Though the museum ostensibly told the story of WWI from a Flemish perspective, due to the personalised interactives, it felt like a more inclusive interpretation of the war than at the IJzertoren.  However, by taking a broader outlook, the history was by necessity far more general, so I suppose it just depends what sort of presentation you prefer.  Obviously, I like a specialised and more intimate approach, so I preferred IJzertoren.  I think In Flanders Fields often felt like it was trying too hard; it should have taken its cue from John McCrae’s eloquent (and eponymous) poem, and kept things simpler.  The rare moments where I was able to feel an emotional connection to the soldiers through the things they left behind were ultimately spoiled by the overuse of modern technology.  2.5/5; probably more enjoyable for the many children visiting than for adults.

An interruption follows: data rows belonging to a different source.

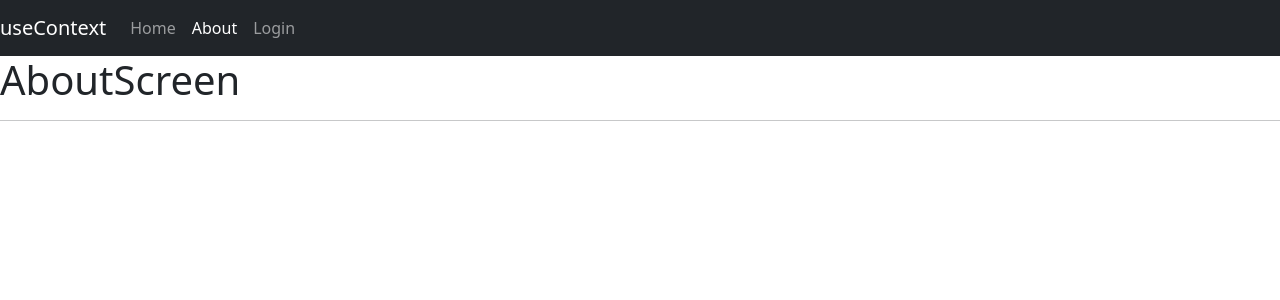
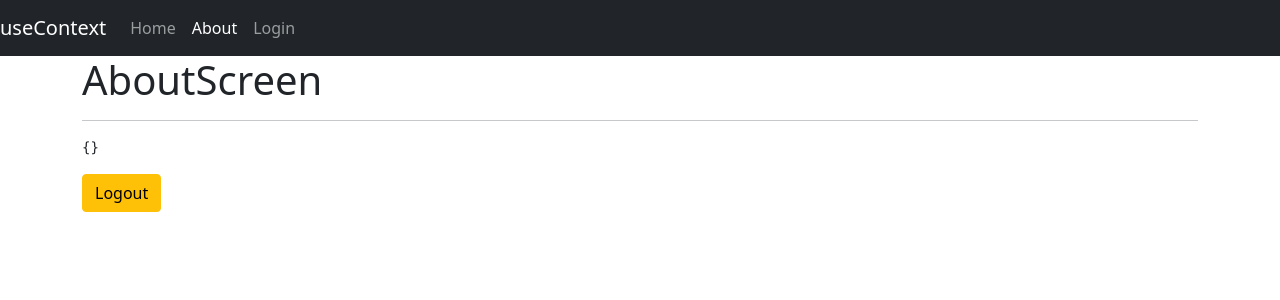
Before and after one commit to Omr30/hook-app, a React (Vite) app: page /about in a window 1280 px wide. Shown: the top 300 px of the page. Built offline with nearby package versions, Linux system fonts and the light colour scheme.

Commit message:
useContext

```diff
--- a/src/components/09-useContext/AboutScreen.jsx
+++ b/src/components/09-useContext/AboutScreen.jsx
@@ -1,10 +1,30 @@
-import React from 'react'
+import React, { useContext } from 'react'
+import { UserContext } from './UserContext'
 
 export const AboutScreen = () => {
+
+  const { user, setUser } = useContext(UserContext)
+
+  const handleClick = () => {
+    setUser({});
+  }
+
   return (
     <>
         <h1>AboutScreen</h1>
         <hr />
+
+        <pre>
+          { JSON.stringify( user, null, 3) }
+        </pre>
+
+        <button
+          className='btn btn-warning'
+          onClick={ handleClick }
+        >
+          Logout
+        </button>
+
     </>
   )
 }
--- a/src/components/09-useContext/AppRouter.jsx
+++ b/src/components/09-useContext/AppRouter.jsx
@@ -17,7 +17,7 @@ export const AppRouter = () => {
         <div>
 
             <NavBar />
-
+            <div className='container'>
               <Routes>
                   <Route exact path="/" element={ <HomeScreen/> }/>
 
@@ -28,6 +28,7 @@ export const AppRouter = () => {
 
               </Routes>
             </div>
+        </div>
     </Router>
   )
 }
--- a/src/components/09-useContext/HomeScreen.jsx
+++ b/src/components/09-useContext/HomeScreen.jsx
@@ -3,14 +3,19 @@ import { UserContext } from './UserContext';
 
 export const HomeScreen = () => {
 
-  const userContext = useContext(UserContext);
+  const { user } = useContext(UserContext);
 
-  console.log(userContext);
+  console.log( user );
 
   return (
     <>
         <h1>HomeScreen</h1>
         <hr />
+
+        <pre>
+          { JSON.stringify( user, null, 3) }
+        </pre>
+
     </>
   )
 }
--- a/src/components/09-useContext/LoginScreen.jsx
+++ b/src/components/09-useContext/LoginScreen.jsx
@@ -1,10 +1,25 @@
-import React from 'react'
+import React, { useContext } from 'react'
+import { UserContext } from './UserContext'
 
 export const LoginScreen = () => {
+
+  const { setUser } = useContext(UserContext)
+
   return (
     <>
         <h1>LoginScreen</h1>
         <hr />
+        <button
+          className='btn btn-primary'
+          onClick={ () => {
+            setUser({
+              id: 123,
+              name: 'Mvrk',
+            })
+          }}
+        >
+          Login
+        </button>
     </>
   )
 }
--- a/src/components/09-useContext/MainApp.jsx
+++ b/src/components/09-useContext/MainApp.jsx
@@ -1,17 +1,16 @@
-import React from "react";
+import React, { useState } from "react";
 import { AppRouter } from "./AppRouter";
 import { UserContext } from "./UserContext";
 
 export const MainApp = () => {
 
-  const user = {
-    id: 1234,
-    name: 'Mvrk',
-    email: 'mvrk@mvrk.com'
-  }
+  const [user, setUser] = useState({});
 
   return (
-    <UserContext.Provider value={user}>
+    <UserContext.Provider value={{
+      user,
+      setUser,
+    }}>
       <AppRouter />
     </UserContext.Provider>
   );
```
Lines whose indentation alone changed are shown as unchanged.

Whilst near Ypres, we also stopped to visit the restored Yorkshire Trench in an industrial estate outside of town. Though the underground part is closed off for safety reasons, it was interesting to be able to walk through the trench, to get an idea of the dimensions of it.  Our last stop of the day was Tyne Cot cemetery, where over 10,000 British and Commonwealth soldiers are buried.  Tyne Cot has a visitor’s centre full of soldiers’ possessions, like at In Flanders Fields, but they are made even more moving by the fact that all the soldiers are buried right there.  Although the visit was marred somewhat by the British schoolchildren who were allowed to run screaming through the cemetery and clamber all over the monuments, I still think everyone should visit at least one of the war cemeteries, as staring at thousands of identical graves really drives home the human scale of the devastation.  It was quite a sombre day overall, but I’m glad I finally got to experience Ypres.